Pick out each line with the word "specifications" from the material that follows.

* Data under study *
______________________________
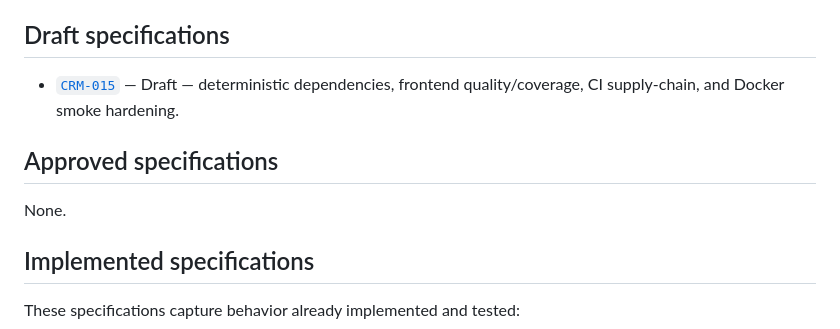
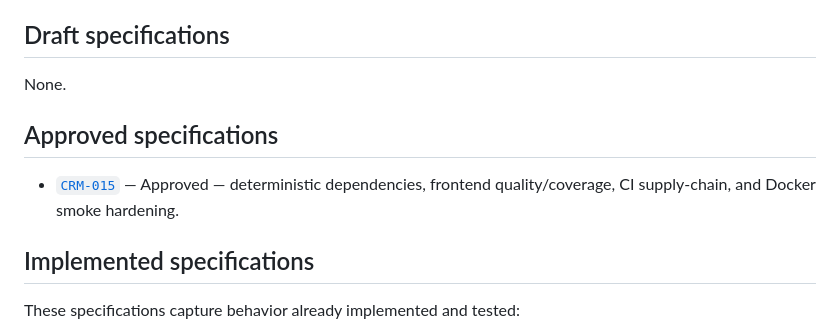
Before and after one commit to AgustinArispe/AsfaltosCRM, a Markdown page: docs/specs/README.md, the part around the change. Rendered like a GitHub page.

Commit message:
docs: approve quality reproducibility hardening spec [CRM-015]

```diff
--- a/docs/specs/README.md
+++ b/docs/specs/README.md
@@ -103,12 +103,12 @@ must describe implemented behavior only.
 
 ## Draft specifications
 
-- [`CRM-015`](015-quality-reproducibility-hardening.md) — Draft — deterministic
-  dependencies, frontend quality/coverage, CI supply-chain, and Docker smoke hardening.
+None.
 
 ## Approved specifications
 
-None.
+- [`CRM-015`](015-quality-reproducibility-hardening.md) — Approved — deterministic
+  dependencies, frontend quality/coverage, CI supply-chain, and Docker smoke hardening.
 
 ## Implemented specifications
 
```
Also changed, not shown: docs/specs/015-quality-reproducibility-hardening.md (+1 -1 lines).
______________________________
* Written response *
 ## Draft specifications
 ## Approved specifications
 ## Implemented specifications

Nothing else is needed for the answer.